LONDON — A member of the British Baha'i community, Lois Hainsworth, will receive the award of Member of the Order of the British Empire (MBE) at Buckingham Palace on 11 February 2004.
The announcement of the award for services to three organizations that promote the rights of women was made in the United Kingdom's New Year's Honours List.
The citation refers to Mrs. Hainsworth's services to the Women's National Commission, the Baha'i Office for the Advancement of Women, and UNIFEM UK.
She is currently a member of the international working group of the Women's National Commission, the official, independent, advisory body that gives the views of women to the Government of the United Kingdom.
She also chairs the Women of Faith Coalition, a partner organization of the Women's Commission.
As a Commissioner of the Baha'i Office for the Advancement of Women, which represents women from all walks of life throughout the United Kingdom, she has participated in conferences on such topics as people trafficking, human rights, and the European Union.
However, her services to those organizations represent only part of her efforts in a myriad of women's groups dating back to 1958 when she represented the Baha'i community of Uganda on a subcommittee of the Uganda National Council of Women.
She has also served in senior positions on the International Council of Women, the National Council of Women of Great Britain, the European Women's Lobby, and the Women's Advisory Council of the United Nations Association of the United Kingdom.
Mrs. Hainsworth has also been in the forefront in Britain in the fight against trafficking in women, and the spread of pornography and HIV/AIDS.
A fellow of the Chartered Institute of Journalists, she became, in 1996, only the second woman in 130 years to be elected president of the group.
In her early career, Mrs. Hainsworth was an accomplished classical singer.
Mrs. Hainsworth has served the Baha'i Faith in many capacities.
"I would not have been able to do any of these things had it not been for a loving, totally supportive husband," said Mrs. Hainsworth, referring to the late Philip Hainsworth, with whom she raised their three children, Richard, Zarin, and Michael.
Mr. Hainsworth, who passed away aged 82 in 2001, served on elected Baha'i institutions at a high level for almost five decades, was a noted speaker, and the author of several books and numerous articles.
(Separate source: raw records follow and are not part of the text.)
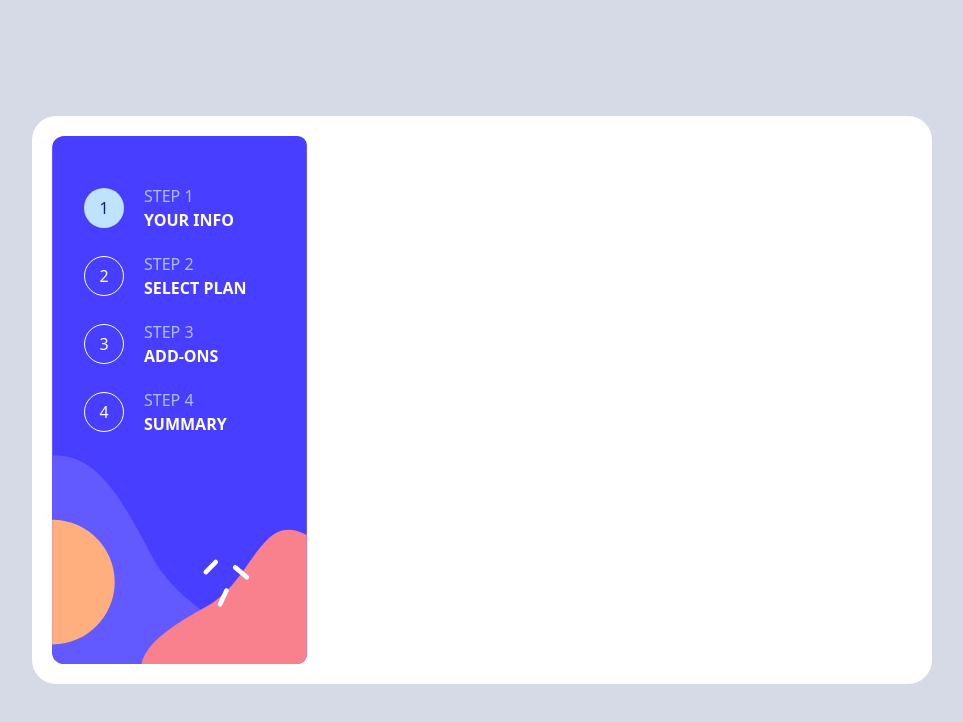
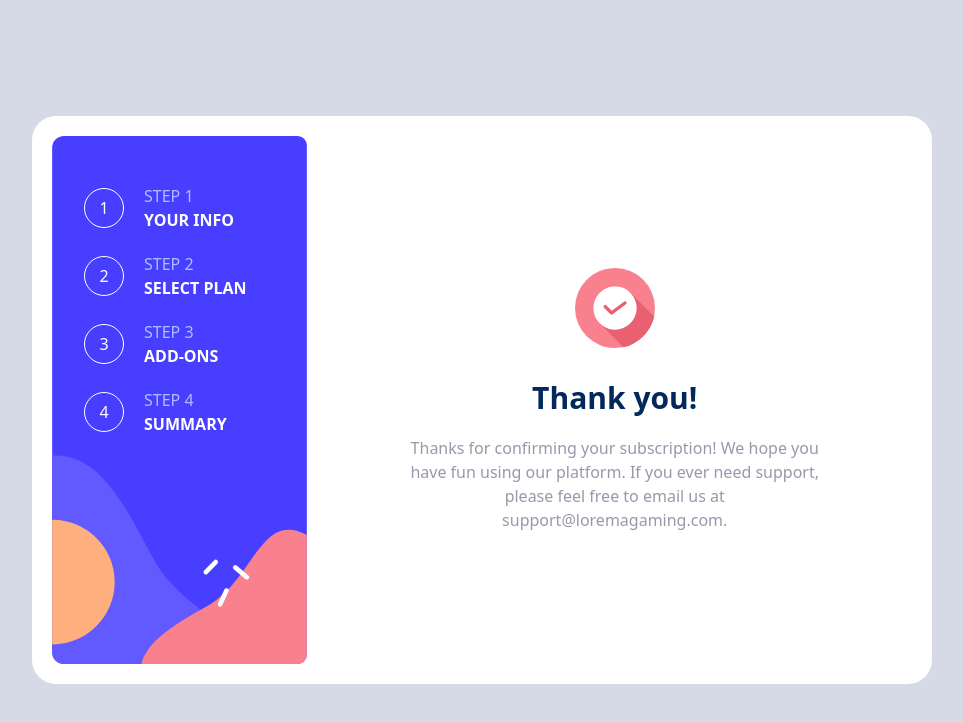
Before and after one commit to zouhairkahtal/multi-step-form, a React (Vite) app: page /finishing-up in a window 1280 px wide. Shown: the top 722 px of the page, without its empty margins (158-1121 px from the left). Built offline with nearby package versions, Linux system fonts and the light colour scheme.

Commit message:
ending desktop desing and code

```diff
--- a/src/components/Nav.tsx
+++ b/src/components/Nav.tsx
@@ -1,3 +1,5 @@
+import { NavLink } from "react-router-dom";
+
 function Nav() {
   return (
     <>
@@ -5,9 +7,22 @@ function Nav() {
         <ul className=" w-52 pt-12 pl-8">
           <li className="mb-5">
             <div className="w-full flex  items-center ">
-              <span className="mr-5 w-10 h-10 rounded-full bg-blue200 text-blue950 flex items-center justify-center">
+              <NavLink
+              to={"/your-info"}
+               className={({ isActive, isPending }) =>
+                  isPending
+                    ? "pending"
+                    : isActive
+                    ? "mr-5 w-10 h-10 rounded-full bg-blue200 text-blue950 flex items-center justify-center"
+                    : "mr-5 w-10 h-10 rounded-full border border-white text-white flex items-center justify-center"
+                }
+
+              >
+
+              <span >
                 1
               </span>
+              </NavLink>
               <div>
                 <span className="text-blue300">STEP 1</span>
                 <h2 className="text-white font-bold">YOUR INFO</h2>
@@ -16,9 +31,22 @@ function Nav() {
           </li>
           <li className="mb-5">
             <div className="w-full flex  items-center ">
-              <span className="mr-5 w-10 h-10 rounded-full border border-white text-white flex items-center justify-center">
+              <NavLink
+              to={"/select-plan"}
+               className={({ isActive, isPending }) =>
+                  isPending
+                    ? "pending"
+                    : isActive
+                    ? "mr-5 w-10 h-10 rounded-full bg-blue200 text-blue950 flex items-center justify-center"
+                    : "mr-5 w-10 h-10 rounded-full border border-white text-white flex items-center justify-center"
+                }
+
+              >
+
+              <span >
                 2
               </span>
+              </NavLink>
               <div>
                 <span className="text-blue300">STEP 2</span>
                 <h2 className="text-white font-bold">SELECT PLAN</h2>
@@ -27,9 +55,22 @@ function Nav() {
           </li>
           <li className="mb-5">
             <div className="w-full flex  items-center ">
-              <span className="mr-5 w-10 h-10 rounded-full border border-white text-white flex items-center justify-center">
+              <NavLink
+              to={"/add-ons"}
+               className={({ isActive, isPending }) =>
+                  isPending
+                    ? "pending"
+                    : isActive
+                    ? "mr-5 w-10 h-10 rounded-full bg-blue200 text-blue950 flex items-center justify-center"
+                    : "mr-5 w-10 h-10 rounded-full border border-white text-white flex items-center justify-center"
+                }
+
+              >
+
+              <span >
                 3
               </span>
+              </NavLink>
               <div>
                 <span className="text-blue300">STEP 3</span>
                 <h2 className="text-white font-bold">ADD-ONS</h2>
@@ -38,15 +79,29 @@ function Nav() {
           </li>
           <li className="mb-5">
             <div className="w-full flex  items-center ">
-              <span className="mr-5 w-10 h-10 rounded-full border border-white text-white flex items-center justify-center">
+              <NavLink
+              to={"/summary"}
+               className={({ isActive, isPending }) =>
+                  isPending
+                    ? "pending"
+                    : isActive
+                    ? "mr-5 w-10 h-10 rounded-full bg-blue200 text-blue950 flex items-center justify-center"
+                    : "mr-5 w-10 h-10 rounded-full border border-white text-white flex items-center justify-center"
+                }
+
+              >
+
+              <span >
                 4
               </span>
+              </NavLink>
               <div>
                 <span className="text-blue300">STEP 4</span>
                 <h2 className="text-white font-bold">SUMMARY</h2>
               </div>
             </div>
           </li>
+
         </ul>
       </div>
     </>
--- a/src/views/finishing-up.tsx
+++ b/src/views/finishing-up.tsx
@@ -1,12 +1,17 @@
+import thank from "../assets/images/icon-thank-you.svg";
 
 function FinishingUp() {
-
-
   return (
     <>
-    <div>
-
-    </div>
+      <div className="flex flex-col items-center justify-center  w-full h-full">
+        <img src={thank} alt="thank" className="mb-8" />
+        <h1 className="text-3xl font-bold text-blue950 mb-5">Thank you!</h1>
+        <p className="text-Grey500 w-9/12 text-center">
+          Thanks for confirming your subscription! We hope you have fun using
+          our platform. If you ever need support, please feel free to email us
+          at support@loremagaming.com.
+        </p>
+      </div>
     </>
   );
 }
```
Mrs. Hainsworth cites as her motivation for her service the following quotation from the Universal House of Justice: "The emancipation of women, the achievement of full equality between the sexes, is one of the most important, though less acknowledged, prerequisites for peace."